(TO DO): Leave the pictures out and restate each entry below word for word.

(PROVIDED DATA):
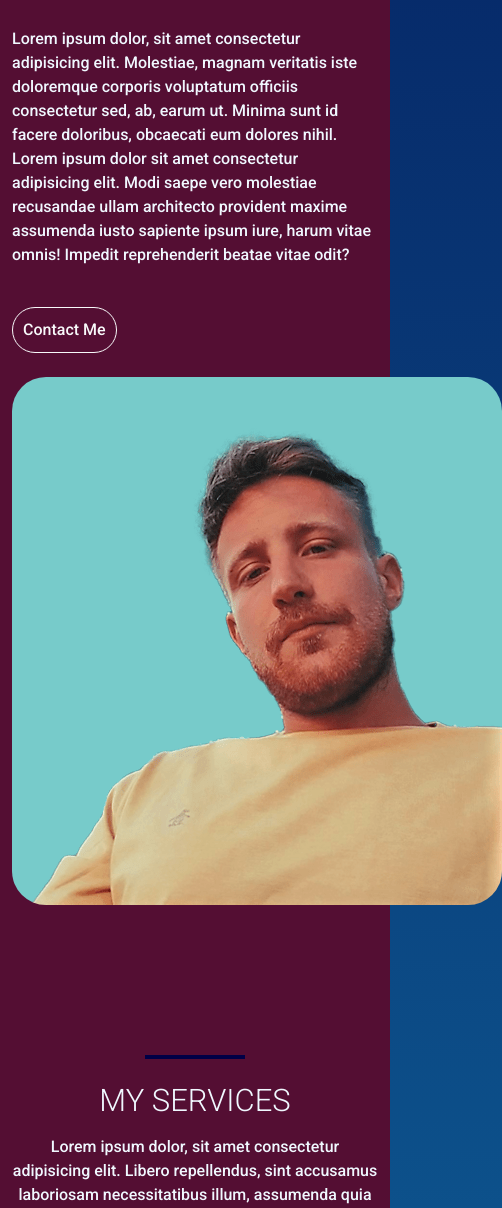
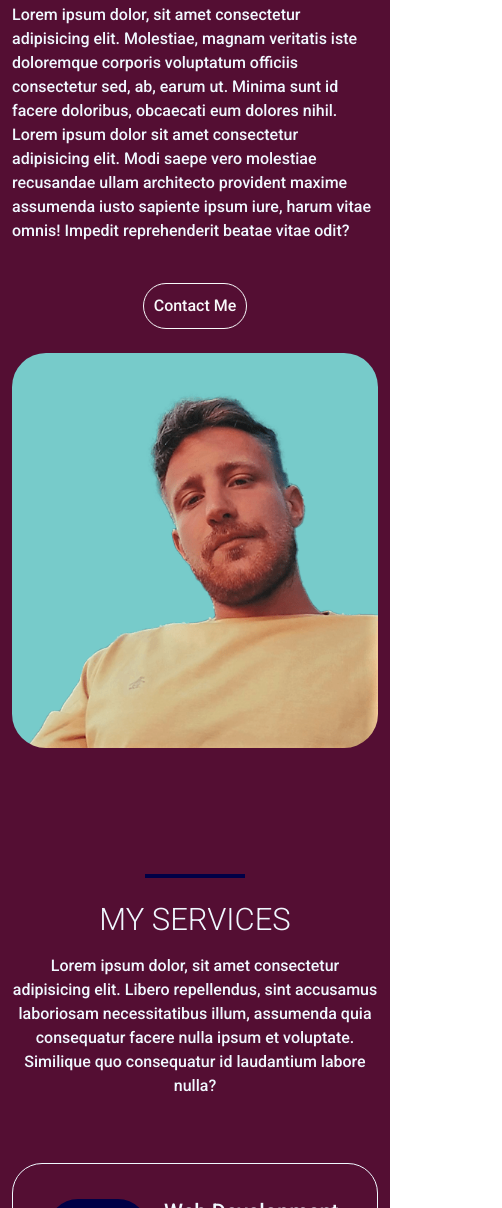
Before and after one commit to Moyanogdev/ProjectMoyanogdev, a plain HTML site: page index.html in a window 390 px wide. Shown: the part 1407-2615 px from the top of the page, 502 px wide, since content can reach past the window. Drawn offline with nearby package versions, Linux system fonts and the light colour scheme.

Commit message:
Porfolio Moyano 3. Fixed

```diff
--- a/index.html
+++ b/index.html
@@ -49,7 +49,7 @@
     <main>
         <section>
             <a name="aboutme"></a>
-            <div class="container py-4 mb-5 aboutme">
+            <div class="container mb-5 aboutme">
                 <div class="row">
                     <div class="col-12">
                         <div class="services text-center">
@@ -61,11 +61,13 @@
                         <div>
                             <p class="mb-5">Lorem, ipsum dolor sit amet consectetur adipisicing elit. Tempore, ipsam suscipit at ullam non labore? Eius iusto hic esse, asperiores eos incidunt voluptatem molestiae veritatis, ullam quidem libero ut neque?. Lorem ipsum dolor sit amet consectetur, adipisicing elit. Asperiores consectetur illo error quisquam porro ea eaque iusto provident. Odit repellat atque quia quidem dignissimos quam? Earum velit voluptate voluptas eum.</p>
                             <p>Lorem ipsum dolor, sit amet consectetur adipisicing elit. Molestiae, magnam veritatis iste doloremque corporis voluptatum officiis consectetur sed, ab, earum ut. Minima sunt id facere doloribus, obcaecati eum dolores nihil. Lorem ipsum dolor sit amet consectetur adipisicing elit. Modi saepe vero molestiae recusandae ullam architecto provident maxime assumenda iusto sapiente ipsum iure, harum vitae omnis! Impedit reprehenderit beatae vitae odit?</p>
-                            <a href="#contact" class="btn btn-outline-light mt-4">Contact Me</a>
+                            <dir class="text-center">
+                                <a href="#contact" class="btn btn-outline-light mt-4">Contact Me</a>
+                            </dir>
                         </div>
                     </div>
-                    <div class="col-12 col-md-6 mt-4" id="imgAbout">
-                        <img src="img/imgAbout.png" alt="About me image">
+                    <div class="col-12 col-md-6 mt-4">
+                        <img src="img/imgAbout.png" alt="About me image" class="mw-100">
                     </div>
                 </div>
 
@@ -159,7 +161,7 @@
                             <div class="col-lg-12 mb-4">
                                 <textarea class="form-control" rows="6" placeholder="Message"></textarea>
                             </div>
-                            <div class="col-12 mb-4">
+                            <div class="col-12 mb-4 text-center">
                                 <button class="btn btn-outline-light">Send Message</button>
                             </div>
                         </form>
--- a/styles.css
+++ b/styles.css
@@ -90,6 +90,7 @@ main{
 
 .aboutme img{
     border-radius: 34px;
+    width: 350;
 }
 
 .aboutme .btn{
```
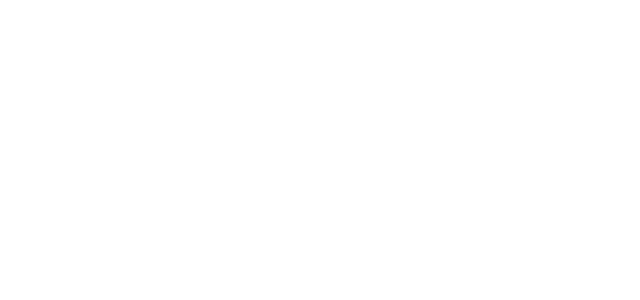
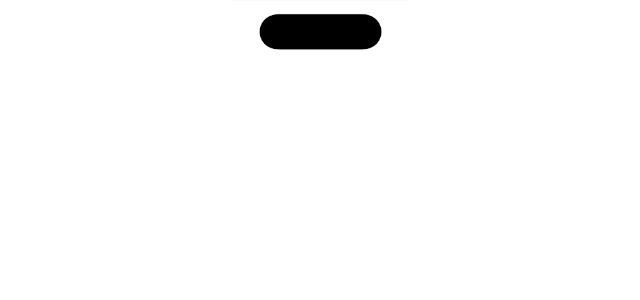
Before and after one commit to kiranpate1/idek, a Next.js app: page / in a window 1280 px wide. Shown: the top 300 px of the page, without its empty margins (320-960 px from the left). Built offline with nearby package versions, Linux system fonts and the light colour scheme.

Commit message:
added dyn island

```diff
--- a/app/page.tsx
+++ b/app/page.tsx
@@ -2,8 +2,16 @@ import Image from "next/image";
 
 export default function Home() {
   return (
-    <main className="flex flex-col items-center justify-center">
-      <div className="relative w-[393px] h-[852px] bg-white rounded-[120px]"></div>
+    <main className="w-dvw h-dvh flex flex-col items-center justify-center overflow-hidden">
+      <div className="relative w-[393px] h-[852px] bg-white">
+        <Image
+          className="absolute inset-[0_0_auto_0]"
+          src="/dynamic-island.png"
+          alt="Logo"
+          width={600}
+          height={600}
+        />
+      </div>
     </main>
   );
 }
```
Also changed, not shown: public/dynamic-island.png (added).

(RESPONSE TO THIS EXERCISE):
Before and after one commit to Moyanogdev/ProjectMoyanogdev, a plain HTML site: page index.html in a window 390 px wide. Shown: the part 1407-2615 px from the top of the page, 502 px wide, since content can reach past the window. Drawn offline with nearby package versions, Linux system fonts and the light colour scheme.

Commit message:
Porfolio Moyano 3. Fixed

```diff
--- a/index.html
+++ b/index.html
@@ -49,7 +49,7 @@
     <main>
         <section>
             <a name="aboutme"></a>
-            <div class="container py-4 mb-5 aboutme">
+            <div class="container mb-5 aboutme">
                 <div class="row">
                     <div class="col-12">
                         <div class="services text-center">
@@ -61,11 +61,13 @@
                         <div>
                             <p class="mb-5">Lorem, ipsum dolor sit amet consectetur adipisicing elit. Tempore, ipsam suscipit at ullam non labore? Eius iusto hic esse, asperiores eos incidunt voluptatem molestiae veritatis, ullam quidem libero ut neque?. Lorem ipsum dolor sit amet consectetur, adipisicing elit. Asperiores consectetur illo error quisquam porro ea eaque iusto provident. Odit repellat atque quia quidem dignissimos quam? Earum velit voluptate voluptas eum.</p>
                             <p>Lorem ipsum dolor, sit amet consectetur adipisicing elit. Molestiae, magnam veritatis iste doloremque corporis voluptatum officiis consectetur sed, ab, earum ut. Minima sunt id facere doloribus, obcaecati eum dolores nihil. Lorem ipsum dolor sit amet consectetur adipisicing elit. Modi saepe vero molestiae recusandae ullam architecto provident maxime assumenda iusto sapiente ipsum iure, harum vitae omnis! Impedit reprehenderit beatae vitae odit?</p>
-                            <a href="#contact" class="btn btn-outline-light mt-4">Contact Me</a>
+                            <dir class="text-center">
+                                <a href="#contact" class="btn btn-outline-light mt-4">Contact Me</a>
+                            </dir>
                         </div>
                     </div>
-                    <div class="col-12 col-md-6 mt-4" id="imgAbout">
-                        <img src="img/imgAbout.png" alt="About me image">
+                    <div class="col-12 col-md-6 mt-4">
+                        <img src="img/imgAbout.png" alt="About me image" class="mw-100">
                     </div>
                 </div>
 
@@ -159,7 +161,7 @@
                             <div class="col-lg-12 mb-4">
                                 <textarea class="form-control" rows="6" placeholder="Message"></textarea>
                             </div>
-                            <div class="col-12 mb-4">
+                            <div class="col-12 mb-4 text-center">
                                 <button class="btn btn-outline-light">Send Message</button>
                             </div>
                         </form>
--- a/styles.css
+++ b/styles.css
@@ -90,6 +90,7 @@ main{
 
 .aboutme img{
     border-radius: 34px;
+    width: 350;
 }
 
 .aboutme .btn{
```
Before and after one commit to kiranpate1/idek, a Next.js app: page / in a window 1280 px wide. Shown: the top 300 px of the page, without its empty margins (320-960 px from the left). Built offline with nearby package versions, Linux system fonts and the light colour scheme.

Commit message:
added dyn island

```diff
--- a/app/page.tsx
+++ b/app/page.tsx
@@ -2,8 +2,16 @@ import Image from "next/image";
 
 export default function Home() {
   return (
-    <main className="flex flex-col items-center justify-center">
-      <div className="relative w-[393px] h-[852px] bg-white rounded-[120px]"></div>
+    <main className="w-dvw h-dvh flex flex-col items-center justify-center overflow-hidden">
+      <div className="relative w-[393px] h-[852px] bg-white">
+        <Image
+          className="absolute inset-[0_0_auto_0]"
+          src="/dynamic-island.png"
+          alt="Logo"
+          width={600}
+          height={600}
+        />
+      </div>
     </main>
   );
 }
```
Also changed, not shown: public/dynamic-island.png (added).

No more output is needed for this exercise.